Understand the true value proposition of the Internet of Things and how your business can best leverage it in a meaningful way.
This article is part of a series, stay tuned for Part 2.
There was a time when data was not everywhere - at least, not for us. Digital information was created, processed and stored through the active input of a user. It was voluntarily generated, instead of passively observed, and thus there was less of it, as it was filtered by the most imprecise and inattentive of sensors: the human being. Data was limited by people—limited to what we could observe, what we paid attention to and what we deemed worthwhile.
Then the future arrived, and the world exploded with data. Advances in hardware, connectivity, and computing opened us up to the idea that data was - and is - everywhere, accessible through the ever-growing Internet of Things (“IoT”). Increasingly accurate and versatile sensors could be deployed in creative ways, feeding information to agile microcomputers that would upload the data to be processed and accessed on the internet.

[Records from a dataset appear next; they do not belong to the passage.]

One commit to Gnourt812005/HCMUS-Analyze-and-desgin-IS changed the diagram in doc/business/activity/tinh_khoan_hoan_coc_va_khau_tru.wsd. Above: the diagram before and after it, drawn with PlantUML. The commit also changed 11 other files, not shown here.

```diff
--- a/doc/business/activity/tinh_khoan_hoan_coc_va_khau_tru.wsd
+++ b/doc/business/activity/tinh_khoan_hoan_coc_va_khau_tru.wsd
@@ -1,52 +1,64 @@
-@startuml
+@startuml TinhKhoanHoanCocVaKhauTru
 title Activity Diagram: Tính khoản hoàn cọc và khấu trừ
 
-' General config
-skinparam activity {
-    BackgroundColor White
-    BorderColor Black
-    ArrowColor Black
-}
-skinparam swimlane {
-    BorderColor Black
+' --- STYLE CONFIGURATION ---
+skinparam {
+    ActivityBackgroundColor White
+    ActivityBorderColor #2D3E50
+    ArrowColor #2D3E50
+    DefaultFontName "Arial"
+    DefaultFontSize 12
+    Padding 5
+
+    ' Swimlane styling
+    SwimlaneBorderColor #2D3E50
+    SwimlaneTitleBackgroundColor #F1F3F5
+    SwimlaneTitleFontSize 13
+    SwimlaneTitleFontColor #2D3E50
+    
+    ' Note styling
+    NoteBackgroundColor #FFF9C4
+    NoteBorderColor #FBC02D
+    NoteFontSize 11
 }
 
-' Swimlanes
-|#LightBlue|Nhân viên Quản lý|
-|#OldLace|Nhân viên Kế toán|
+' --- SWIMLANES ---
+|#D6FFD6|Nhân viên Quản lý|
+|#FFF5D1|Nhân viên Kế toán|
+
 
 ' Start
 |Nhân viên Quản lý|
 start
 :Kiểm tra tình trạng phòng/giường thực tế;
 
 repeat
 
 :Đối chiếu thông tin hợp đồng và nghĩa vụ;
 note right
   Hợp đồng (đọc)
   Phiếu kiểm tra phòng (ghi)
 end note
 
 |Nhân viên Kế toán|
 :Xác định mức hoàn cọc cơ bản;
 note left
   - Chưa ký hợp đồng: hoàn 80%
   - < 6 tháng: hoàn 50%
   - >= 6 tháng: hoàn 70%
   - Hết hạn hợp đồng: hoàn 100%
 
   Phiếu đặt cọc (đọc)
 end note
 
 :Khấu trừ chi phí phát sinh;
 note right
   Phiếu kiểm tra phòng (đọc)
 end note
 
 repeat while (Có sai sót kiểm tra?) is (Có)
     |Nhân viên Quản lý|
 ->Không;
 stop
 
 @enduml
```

From the nutrient profile of a sea urchin farm in Hokkaido to the customer satisfaction at Disneyland, the world now appeared data incarnate—measurable, analyzable and, if the hype is real, leverageable.
But delineating the hype from the truly valuable is no simple task. It’s a distinction that businesses, investors and entrepreneurs are wrestling with, attempting to differentiate short-lived fads from the long-lasting innovations. It’s a familiar problem, one faced by any new technology or paradigm (IoT’s sister technologies, blockchain and artificial intelligence are in the throes of a similar soul-searching process). But what’s perhaps unique to IoT is not only the diversity of its potential applications - some more valuable than others - but also the sheer variety of the tech itself. From wearables to smart factories, private networks to open platforms, the Internet of Things takes many forms. Indeed, there actually isn’t just one internet of things. It is less a technology and more an idea, a notion of a highly communicative and informed infrastructure enabled by connected devices. Its nebulousness speaks to its wide-ranging possibilities but also indicates a lack of a focused value-add.
How can businesses then integrate IoT in a meaningful, valuable way that has continued impact and relevance, and, at the end of the day, continued profits? The unfortunate truth is that, though it is abundant, not all data is created equal. In theory, IoT technologies are relevant to any industry where otherwise untapped physical data can be leveraged. But that data comes at a cost, necessitated by expensive hardware development and maintenance, network infrastructure, and mechanisms for data processing, human or artificial, all of which increase as you scale. The key is adopting a “needs-first” approach: pinpointing critical gaps in business processes or consumer experience and leveraging the data insights delivered by IoT to address them in a meaningful way. In short, the data has to be worth it.
The key is adopting a “needs-first” approach: pinpointing critical gaps in business processes or consumer experience and leveraging the data insights delivered by IoT to address them in a meaningful way.
The following articles in this series will focus on this idea in the context of three major arenas that have seen the largest adoption of IoT technology:
- consumer products
- experiential marketing
- industrial infrastructure
All three have different iterations and use cases of connected devices across the various industries they capture, a testament to the technology’s fluidity. And all three are also in the process of hashing out the true value proposition of those devices. By applying the philosophy of value over invention, needs over novelty, businesses operating in these areas can figure out if the Internet of Things is right for them and decide how best to integrate with it. Stay tuned and stay connected.